Smoking rates and deaths from lung cancer vary around the state, as shown in the report. Counties with the highest rate of adult smoking from 1993 to 1997 were Grays Harbor, Lewis and Pacific counties. These counties also had some of the highest rates of maternal smoking, tobacco sales to minors and lung cancer deaths. King County had one of the lowest adult smoking rates in the state, and also has some of the lowest rates for maternal smoking, tobacco sales to minors and lung cancer deaths.
Other findings include:
- Young people who smoke are more likely to use other drugs, have friends who smoke, do poorly in school and have poor social skills.
- Half of high school students who smoke buy cigarettes at stores, despite laws preventing selling tobacco to minors. Adults are another major source of cigarettes for high school and middle school children.
- Among adults, smoking is highest in the following groups: ages 18 to 24, men, American Indians and Alaska Natives, persons who earn less than $25,000 per year, and people who didn't finish high school.
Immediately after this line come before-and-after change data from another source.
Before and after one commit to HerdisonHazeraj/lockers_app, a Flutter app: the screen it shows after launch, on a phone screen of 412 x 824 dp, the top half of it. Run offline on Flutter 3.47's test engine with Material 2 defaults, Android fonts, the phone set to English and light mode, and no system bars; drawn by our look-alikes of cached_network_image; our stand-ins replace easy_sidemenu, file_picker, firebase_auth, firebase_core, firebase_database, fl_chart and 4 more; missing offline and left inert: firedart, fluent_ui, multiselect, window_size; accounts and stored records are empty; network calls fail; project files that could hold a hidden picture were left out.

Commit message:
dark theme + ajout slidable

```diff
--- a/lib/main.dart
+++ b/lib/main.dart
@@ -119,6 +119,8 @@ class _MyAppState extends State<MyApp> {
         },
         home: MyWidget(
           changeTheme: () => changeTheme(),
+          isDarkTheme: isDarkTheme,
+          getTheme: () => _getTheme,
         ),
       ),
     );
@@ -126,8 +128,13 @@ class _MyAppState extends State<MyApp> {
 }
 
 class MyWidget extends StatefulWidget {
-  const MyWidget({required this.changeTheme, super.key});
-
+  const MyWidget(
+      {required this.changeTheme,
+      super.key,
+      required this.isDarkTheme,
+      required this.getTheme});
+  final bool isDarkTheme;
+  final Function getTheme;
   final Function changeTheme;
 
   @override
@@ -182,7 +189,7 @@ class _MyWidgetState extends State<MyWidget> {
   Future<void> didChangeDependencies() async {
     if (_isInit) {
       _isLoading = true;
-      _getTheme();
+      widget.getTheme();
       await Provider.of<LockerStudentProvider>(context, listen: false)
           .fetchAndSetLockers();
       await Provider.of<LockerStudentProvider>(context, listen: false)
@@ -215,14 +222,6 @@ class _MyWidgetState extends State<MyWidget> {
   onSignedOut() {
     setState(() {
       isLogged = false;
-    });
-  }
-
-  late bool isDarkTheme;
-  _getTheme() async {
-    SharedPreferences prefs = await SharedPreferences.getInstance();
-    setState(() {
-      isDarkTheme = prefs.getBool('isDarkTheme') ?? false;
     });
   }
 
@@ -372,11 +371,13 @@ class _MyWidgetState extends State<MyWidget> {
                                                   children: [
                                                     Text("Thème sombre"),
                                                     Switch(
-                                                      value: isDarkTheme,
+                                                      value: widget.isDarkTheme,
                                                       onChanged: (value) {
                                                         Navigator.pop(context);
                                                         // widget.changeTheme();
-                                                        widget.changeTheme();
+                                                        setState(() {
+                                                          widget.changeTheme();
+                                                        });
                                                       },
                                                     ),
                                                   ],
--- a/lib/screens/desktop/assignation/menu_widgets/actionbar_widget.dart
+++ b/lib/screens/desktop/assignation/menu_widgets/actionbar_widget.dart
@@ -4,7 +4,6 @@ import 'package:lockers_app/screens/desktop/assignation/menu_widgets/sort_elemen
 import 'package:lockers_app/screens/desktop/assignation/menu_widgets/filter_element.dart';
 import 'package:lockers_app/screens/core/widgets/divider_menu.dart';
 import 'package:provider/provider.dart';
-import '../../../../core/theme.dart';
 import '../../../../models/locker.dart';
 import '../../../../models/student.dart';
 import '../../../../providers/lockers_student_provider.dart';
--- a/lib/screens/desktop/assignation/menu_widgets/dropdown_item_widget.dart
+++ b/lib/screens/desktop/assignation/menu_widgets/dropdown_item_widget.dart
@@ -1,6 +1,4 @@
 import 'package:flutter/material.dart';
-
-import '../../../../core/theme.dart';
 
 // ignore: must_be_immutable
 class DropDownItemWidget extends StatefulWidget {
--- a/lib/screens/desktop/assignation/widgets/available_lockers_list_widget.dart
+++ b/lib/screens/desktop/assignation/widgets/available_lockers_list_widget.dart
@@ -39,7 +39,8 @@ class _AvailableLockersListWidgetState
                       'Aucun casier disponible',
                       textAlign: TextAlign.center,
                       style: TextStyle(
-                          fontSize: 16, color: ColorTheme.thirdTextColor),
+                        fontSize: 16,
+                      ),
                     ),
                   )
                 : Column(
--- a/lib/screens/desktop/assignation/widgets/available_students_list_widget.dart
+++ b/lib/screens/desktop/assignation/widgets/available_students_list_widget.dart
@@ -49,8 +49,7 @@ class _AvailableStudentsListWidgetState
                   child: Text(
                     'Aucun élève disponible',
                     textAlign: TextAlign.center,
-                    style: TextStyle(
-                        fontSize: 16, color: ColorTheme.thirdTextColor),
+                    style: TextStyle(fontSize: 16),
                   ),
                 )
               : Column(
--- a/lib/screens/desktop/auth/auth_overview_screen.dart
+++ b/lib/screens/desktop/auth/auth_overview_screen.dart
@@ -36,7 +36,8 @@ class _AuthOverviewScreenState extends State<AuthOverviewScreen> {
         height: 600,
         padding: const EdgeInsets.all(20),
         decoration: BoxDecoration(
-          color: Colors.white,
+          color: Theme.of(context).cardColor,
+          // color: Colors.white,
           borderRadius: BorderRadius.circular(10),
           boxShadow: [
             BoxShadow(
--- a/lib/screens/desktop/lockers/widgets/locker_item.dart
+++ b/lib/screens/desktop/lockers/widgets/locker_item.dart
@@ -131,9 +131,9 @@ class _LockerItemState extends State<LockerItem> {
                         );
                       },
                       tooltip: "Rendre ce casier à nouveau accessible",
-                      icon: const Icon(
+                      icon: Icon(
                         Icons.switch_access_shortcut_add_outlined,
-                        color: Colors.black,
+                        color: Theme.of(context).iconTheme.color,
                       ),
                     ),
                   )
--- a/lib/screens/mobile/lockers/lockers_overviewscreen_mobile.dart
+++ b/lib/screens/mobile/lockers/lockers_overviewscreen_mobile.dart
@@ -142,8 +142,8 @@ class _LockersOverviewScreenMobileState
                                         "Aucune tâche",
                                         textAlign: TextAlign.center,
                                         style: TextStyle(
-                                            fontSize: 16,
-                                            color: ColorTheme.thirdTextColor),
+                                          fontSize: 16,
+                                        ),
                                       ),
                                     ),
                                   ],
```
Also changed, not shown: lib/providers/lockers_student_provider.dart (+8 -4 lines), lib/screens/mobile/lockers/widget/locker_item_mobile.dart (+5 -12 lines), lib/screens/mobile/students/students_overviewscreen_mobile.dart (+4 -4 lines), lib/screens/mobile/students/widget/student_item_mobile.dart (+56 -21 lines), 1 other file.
- Smoking among pregnant women is declining, from 17.9 percent in 1993 to 14.6 percent in 1997. However, 25 percent of women under age 20 reported smoking during pregnancy in 1997.
- Use of smokeless tobacco is also a problem. In 1998, 19 percent of senior high school boys and six percent of girls reported using smokeless tobacco in the past 30 days.
- Smoking-related illnesses cost $1.3 billion in 1993, almost 12 percent of the total medical expenditures that year.
Gov. Gary Locke and Attorney General Christine Gregoire have proposed using a portion of the state's tobacco settlement to create the Tobacco Prevention and Control Fund. The fund would provide revenue for anti-smoking and prevention programs statewide.
"I want this generation of smokers to be our last, but we can't just wish for it to happen -- we have to make it happen," Locke said. "We can do this by investing a portion of the tobacco settlement money in efforts that will protect children and target our state's unique needs."
If the Legislature approves the proposal, the Health Department plans to work with an advisory board of public health and tobacco prevention advocates on a comprehensive tobacco prevention and control program based on the recommendations of the Attorney General's Tobacco Task Force. The task force recommended school and community programs, cessation programs, increased efforts to reduce youth access to tobacco, a public awareness campaign, and additional research on how to prevent tobacco use.
"To be successful, we need to combine statewide activities, such as research, with local implementation -- local organizations working with high-risk groups in their communities. The information in this report will help set priorities and target prevention programs and research," Selecky said.
For the last eight years, Washington has received about $2.5 million a year in federal and state funds, which has been sent to local organizations to reduce tobacco sales to youth and prevent young people from starting smoking. In contrast, the tobacco industry spends about $120 million to market tobacco each year in Washington alone.